In recent years, France, like other European countries, has been a net contributor, meaning that it has given more money to the European Union than it has received. The difference being 8.2 billion euros in 2016, for instance. This is a lot of money, but it is wrong to say that this money is simply wasted. Even if it is invested elsewhere in the long term, it can benefit France. But how?
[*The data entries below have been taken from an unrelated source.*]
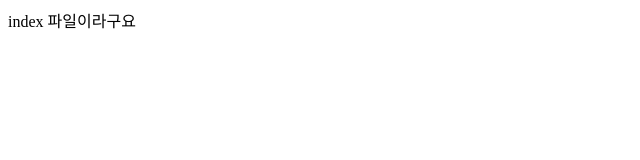
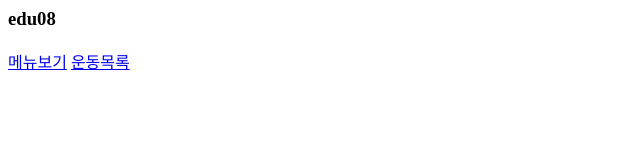
Before and after one commit to BaeGhow/reskill2024, a plain HTML site: page index.html in a window 1280 px wide. Shown: the whole page, without its empty margins (0-640 px from the left). Drawn offline with Linux system fonts and the light colour scheme.

Commit message:
index 변경

```diff
--- a/index.html
+++ b/index.html
@@ -1 +1,3 @@
-index 파일이라구요
+<h3>edu08</h3>
+<a href="html/menu.html">메뉴보기</a>
+<a href="html/ggg.html">운동목록</a>
```
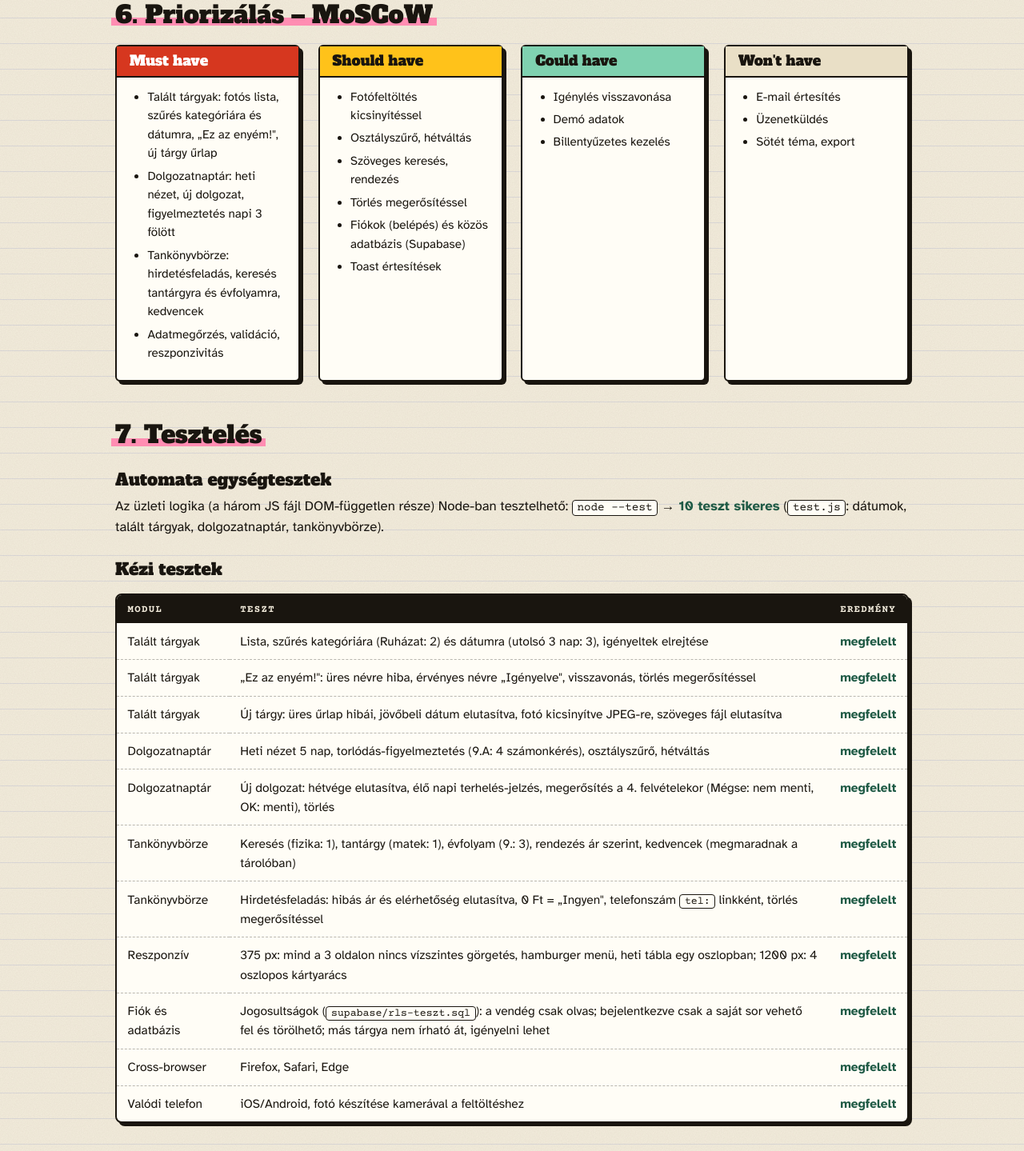
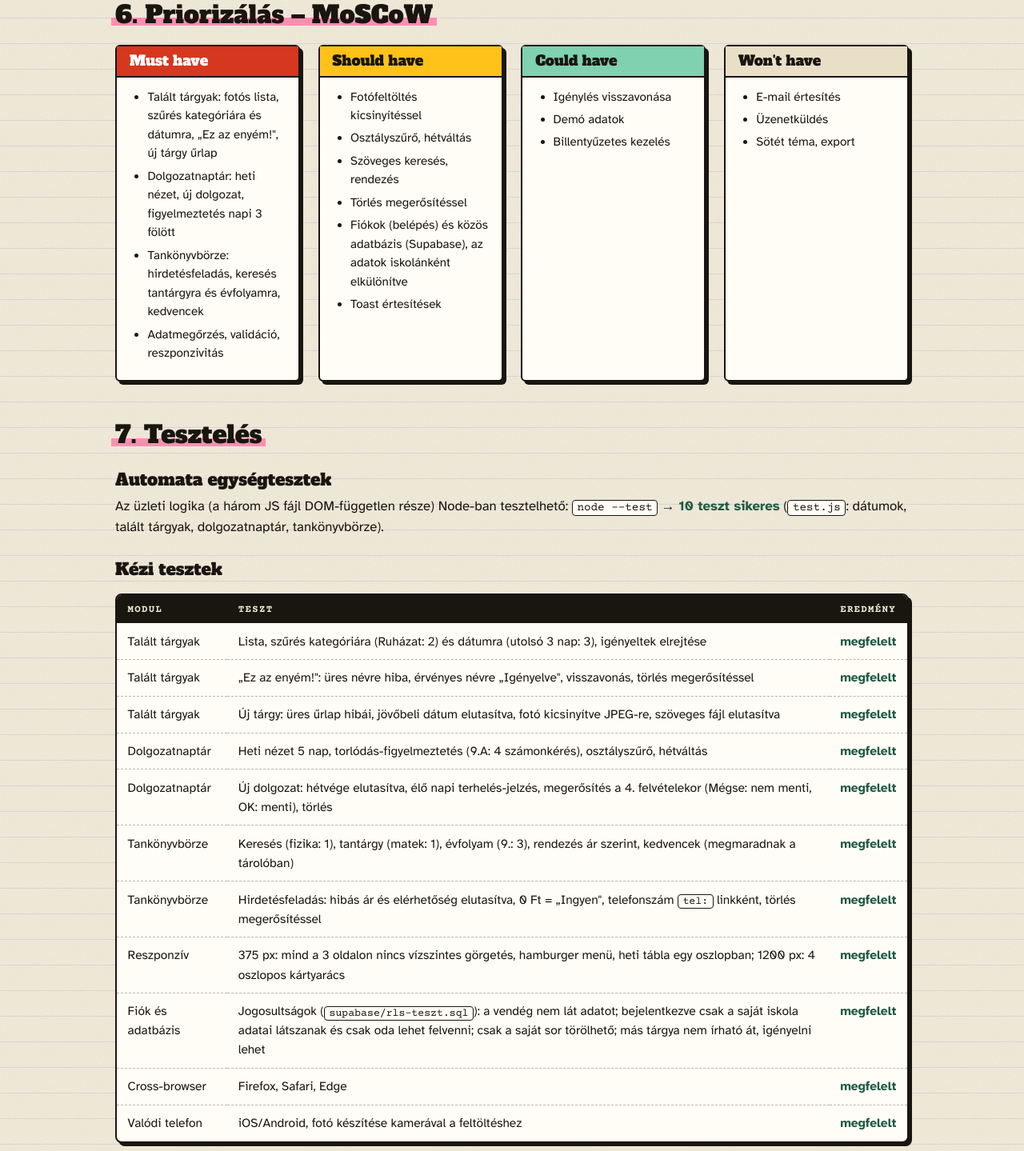
Before and after one commit to Jxncsi/Sulipont, a plain HTML site: page docs.html in a window 1280 px wide. Shown: the part 4201-5640 px from the top of the page at 80% size. Drawn offline with Linux system fonts and the light colour scheme.

Commit message:
docs: iskolák a README-ben és a dokumentációban
Új iskola felvétele SQL-lel, az iskolánkénti elkülönítés leírása, a teszt és a
MoSCoW frissítve.

Co-authored-by: Zsombor Girán <giranzsombor@gmail.com>

```diff
--- a/docs.html
+++ b/docs.html
@@ -180,7 +180,7 @@
       <h2>6. Priorizálás – MoSCoW</h2>
       <div class="moscow">
         <div class="m"><h3>Must have</h3><ul><li>Talált tárgyak: fotós lista, szűrés kategóriára és dátumra, „Ez az enyém!", új tárgy űrlap</li><li>Dolgozatnaptár: heti nézet, új dolgozat, figyelmeztetés napi 3 fölött</li><li>Tankönyvbörze: hirdetésfeladás, keresés tantárgyra és évfolyamra, kedvencek</li><li>Adatmegőrzés, validáció, reszponzivitás</li></ul></div>
-        <div class="s"><h3>Should have</h3><ul><li>Fotófeltöltés kicsinyítéssel</li><li>Osztályszűrő, hétváltás</li><li>Szöveges keresés, rendezés</li><li>Törlés megerősítéssel</li><li>Fiókok (belépés) és közös adatbázis (Supabase)</li><li>Toast értesítések</li></ul></div>
+        <div class="s"><h3>Should have</h3><ul><li>Fotófeltöltés kicsinyítéssel</li><li>Osztályszűrő, hétváltás</li><li>Szöveges keresés, rendezés</li><li>Törlés megerősítéssel</li><li>Fiókok (belépés) és közös adatbázis (Supabase), az adatok iskolánként elkülönítve</li><li>Toast értesítések</li></ul></div>
         <div class="c"><h3>Could have</h3><ul><li>Igénylés visszavonása</li><li>Demó adatok</li><li>Billentyűzetes kezelés</li></ul></div>
         <div class="w"><h3>Won't have</h3><ul><li>E-mail értesítés</li><li>Üzenetküldés</li><li>Sötét téma, export</li></ul></div>
       </div>
@@ -202,7 +202,7 @@
           <tr><td>Tankönyvbörze</td><td>Keresés (fizika: 1), tantárgy (matek: 1), évfolyam (9.: 3), rendezés ár szerint, kedvencek (megmaradnak a tárolóban)</td><td class="ok">megfelelt</td></tr>
           <tr><td>Tankönyvbörze</td><td>Hirdetésfeladás: hibás ár és elérhetőség elutasítva, 0 Ft = „Ingyen", telefonszám <code>tel:</code> linkként, törlés megerősítéssel</td><td class="ok">megfelelt</td></tr>
           <tr><td>Reszponzív</td><td>375 px: mind a 3 oldalon nincs vízszintes görgetés, hamburger menü, heti tábla egy oszlopban; 1200 px: 4 oszlopos kártyarács</td><td class="ok">megfelelt</td></tr>
-          <tr><td>Fiók és adatbázis</td><td>Jogosultságok (<code>supabase/rls-teszt.sql</code>): a vendég csak olvas; bejelentkezve csak a saját sor vehető fel és törölhető; más tárgya nem írható át, igényelni lehet</td><td class="ok">megfelelt</td></tr>
+          <tr><td>Fiók és adatbázis</td><td>Jogosultságok (<code>supabase/rls-teszt.sql</code>): a vendég nem lát adatot; bejelentkezve csak a saját iskola adatai látszanak és csak oda lehet felvenni; csak a saját sor törölhető; más tárgya nem írható át, igényelni lehet</td><td class="ok">megfelelt</td></tr>
           <tr><td>Cross-browser</td><td>Firefox, Safari, Edge</td><td class="ok">megfelelt</td></tr>
           <tr><td>Valódi telefon</td><td>iOS/Android, fotó készítése kamerával a feltöltéshez</td><td class="ok">megfelelt</td></tr>
         </tbody>
```
Also changed, not shown: 1 other file.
For example, part of the budget is earmarked for the development of roads or train lines to better connect European cities. The European Union is currently investing several hundred million euros in the transalpine railway line that will make it possible to connect Paris to Milan in four hours, compared with seven hours in 2019. These are investments that can boost trade and tourism in France. Significant sums are also being invested in major European projects such as the Copernicus Earth monitoring programme and the Galileo satellite navigation programme. Not only does France benefit from the data they produce, but these space projects also generate economic activity for the Ariane rockets, which employ thousands of French people. From the point of view of the Euro-sceptics, this does not matter since we have more important needs in our country which would require the recovery of these billions lost to the European Union.

One could indeed imagine that by leaving the EU, we would save a few billions of euros each year, but we must not forget that our budgetary contribution is also a right that gives access to many advantages specific to the European Union. France’s trade has doubled thanks to the EU. The diplomatic weight is another benefit. There is also security cooperation between European courts: for example, in 2016, thanks to the European arrest warrant, the French terrorist Salah Abdeslam was handed over to France by Belgium in just two months, when it previously took years of extradition proceedings.

On the downside, participation in this Union means giving up some of our sovereignty and adds complexity to the administrative organisation of the Member State.

While it is difficult to rank all these advantages and disadvantages, it is probably more honest to try to take them into account when assessing the European Union.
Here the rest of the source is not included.